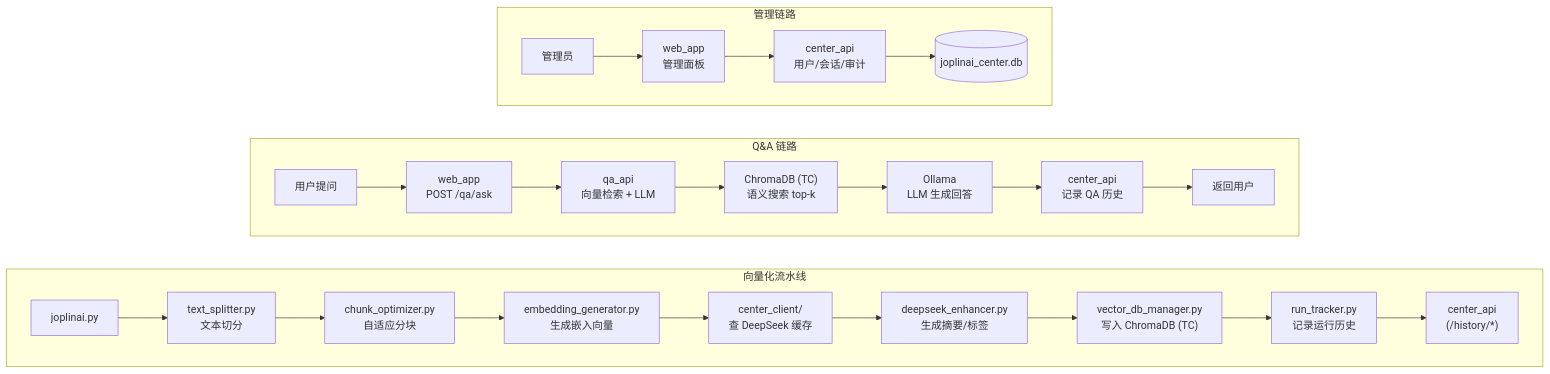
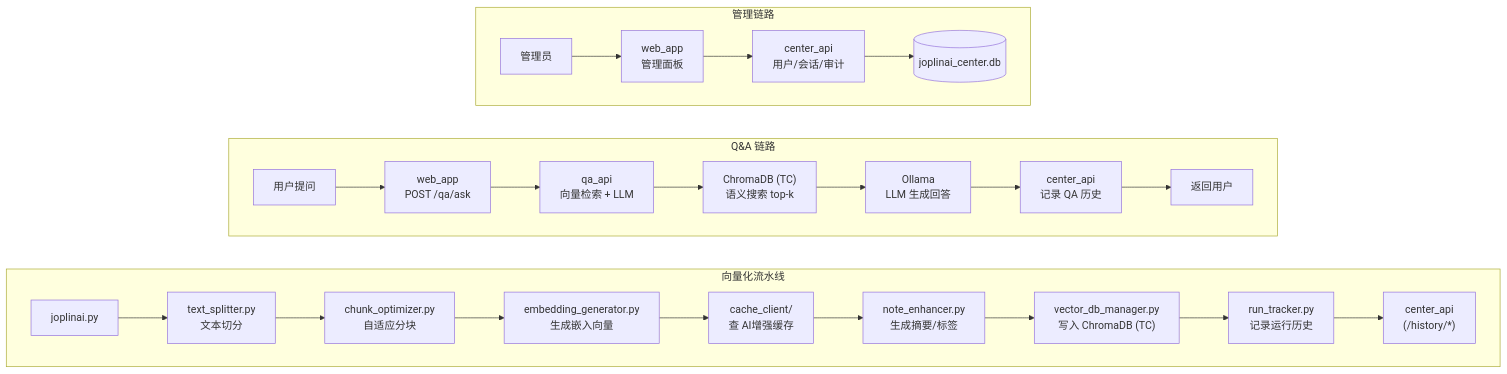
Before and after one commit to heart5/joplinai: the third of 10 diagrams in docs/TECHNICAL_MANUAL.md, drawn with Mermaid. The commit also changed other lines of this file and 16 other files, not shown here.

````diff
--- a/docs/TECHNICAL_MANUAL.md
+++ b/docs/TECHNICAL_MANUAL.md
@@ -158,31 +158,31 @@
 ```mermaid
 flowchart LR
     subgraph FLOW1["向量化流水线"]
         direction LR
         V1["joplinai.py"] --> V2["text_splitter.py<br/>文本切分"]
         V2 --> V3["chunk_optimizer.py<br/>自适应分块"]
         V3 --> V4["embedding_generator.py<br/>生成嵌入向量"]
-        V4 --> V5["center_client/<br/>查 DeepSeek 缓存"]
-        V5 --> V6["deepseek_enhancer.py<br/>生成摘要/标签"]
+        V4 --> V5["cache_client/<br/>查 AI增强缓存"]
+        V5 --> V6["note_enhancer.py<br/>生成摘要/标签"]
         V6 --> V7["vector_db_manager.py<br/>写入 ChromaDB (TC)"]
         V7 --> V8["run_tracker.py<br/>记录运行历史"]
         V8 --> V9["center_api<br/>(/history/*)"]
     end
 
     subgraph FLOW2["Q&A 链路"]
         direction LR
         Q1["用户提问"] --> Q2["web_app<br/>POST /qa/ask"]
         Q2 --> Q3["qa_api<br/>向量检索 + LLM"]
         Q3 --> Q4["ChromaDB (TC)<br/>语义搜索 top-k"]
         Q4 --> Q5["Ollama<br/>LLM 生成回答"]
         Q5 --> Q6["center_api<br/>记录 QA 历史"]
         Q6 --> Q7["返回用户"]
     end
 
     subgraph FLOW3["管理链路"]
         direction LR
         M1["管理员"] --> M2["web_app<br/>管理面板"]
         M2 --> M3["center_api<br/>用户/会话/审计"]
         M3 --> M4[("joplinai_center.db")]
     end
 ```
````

======

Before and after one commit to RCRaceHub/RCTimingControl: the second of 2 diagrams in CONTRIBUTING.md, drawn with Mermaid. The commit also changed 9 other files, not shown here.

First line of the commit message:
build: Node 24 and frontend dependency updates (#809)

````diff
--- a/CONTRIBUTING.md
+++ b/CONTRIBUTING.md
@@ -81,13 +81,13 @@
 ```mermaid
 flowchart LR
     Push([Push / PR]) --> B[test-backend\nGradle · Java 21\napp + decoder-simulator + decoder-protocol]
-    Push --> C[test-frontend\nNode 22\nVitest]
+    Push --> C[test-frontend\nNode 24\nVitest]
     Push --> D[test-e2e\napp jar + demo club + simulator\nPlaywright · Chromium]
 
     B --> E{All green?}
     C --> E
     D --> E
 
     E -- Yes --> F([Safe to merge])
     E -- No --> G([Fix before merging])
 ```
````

======

#### WHAT YOU ARE ASKED TO DO:
Apply a filter to the listing above so that only lines with "test" are kept, and copy those lines.

#### ANSWER TO THE EXERCISE:
     Push([Push / PR]) --> B[test-backend\nGradle · Java 21\napp + decoder-simulator + decoder-protocol]
-    Push --> C[test-frontend\nNode 22\nVitest]
+    Push --> C[test-frontend\nNode 24\nVitest]
     Push --> D[test-e2e\napp jar + demo club + simulator\nPlaywright · Chromium]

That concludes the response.